|Merseyside & North Wales||18.7||£105.57||17.2||£82.06||15.5||£91.10|
If you're in a position to pay via direct debit, that is usually the cheapest option. If you're looking to save money on your electricity bills, looking into switching tariff or supplier can be a useful exercise. To learn more, see our guide on Energy Switching.
Are Standard or Economy 7 Electricity Rates Cheaper?
Economy 7 tariffs have cheaper night rates by 41.9% vs. a normal, single rate Standard tariff, but the Economy 7 standing charges are 6.1% higher and the day rates are 22.1% higher.
|Standard vs. Economy 7 Tariffs||Avg unit DAY price (p/kWh)||Avg unit NIGHT price (p/kWh)||Avg fixed cost (£/year)|
Can you actually save money with an Economy 7 tariff?

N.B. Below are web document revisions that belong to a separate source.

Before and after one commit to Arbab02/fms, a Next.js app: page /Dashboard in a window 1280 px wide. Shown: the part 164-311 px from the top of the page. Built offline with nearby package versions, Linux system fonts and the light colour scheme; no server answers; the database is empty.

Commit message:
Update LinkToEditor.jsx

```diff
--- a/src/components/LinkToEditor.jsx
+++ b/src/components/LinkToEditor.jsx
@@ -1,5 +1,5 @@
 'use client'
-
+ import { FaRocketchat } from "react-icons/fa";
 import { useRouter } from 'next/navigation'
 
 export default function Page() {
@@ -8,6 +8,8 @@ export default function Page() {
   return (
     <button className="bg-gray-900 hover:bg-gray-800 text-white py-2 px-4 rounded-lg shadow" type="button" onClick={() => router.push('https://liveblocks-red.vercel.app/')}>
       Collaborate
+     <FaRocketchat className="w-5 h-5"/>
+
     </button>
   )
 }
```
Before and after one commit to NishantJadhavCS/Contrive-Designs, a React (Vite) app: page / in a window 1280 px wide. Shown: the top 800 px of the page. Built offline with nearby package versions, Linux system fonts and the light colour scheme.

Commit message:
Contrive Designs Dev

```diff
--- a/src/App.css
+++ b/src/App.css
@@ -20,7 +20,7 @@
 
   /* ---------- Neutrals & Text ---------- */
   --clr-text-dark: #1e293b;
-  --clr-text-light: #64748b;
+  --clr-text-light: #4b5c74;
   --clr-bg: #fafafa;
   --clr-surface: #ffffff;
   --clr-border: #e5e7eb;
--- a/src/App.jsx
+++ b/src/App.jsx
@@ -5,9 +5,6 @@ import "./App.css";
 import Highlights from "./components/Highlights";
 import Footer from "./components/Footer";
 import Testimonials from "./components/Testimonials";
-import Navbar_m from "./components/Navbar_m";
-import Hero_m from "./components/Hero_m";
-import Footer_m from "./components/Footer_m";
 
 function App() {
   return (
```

If you could manage so that half of your electricity usage occurred during the 7 off-peak hours, you'd pay an average on 14.7 p/kWh for electricity on an Economy 7 tariff, which is in fact 6.8% cheaper than the Standard rate of 16.3 p/kWh. But keep in mind that while you might be able to run your dishwasher and dryer during the "night" hours which vary but typically run from 11pm to 6 am, your fridge runs all day and you're most likely to use lights, your oven, your kettle and other high-energy appliances during the "day" hours.
- Standing charges are 6.1% more expensive on Economy 7 tariffs than Standard tariffs
- Day unit charges are 22.1% more expensive on Economy 7 tariffs than Standard tariffs
- Night unit charges are 41.9% cheaper on Economy 7 tariffs than Standard tariffs
In a recent test Ofgem found that households saved £263 on average per year by switching.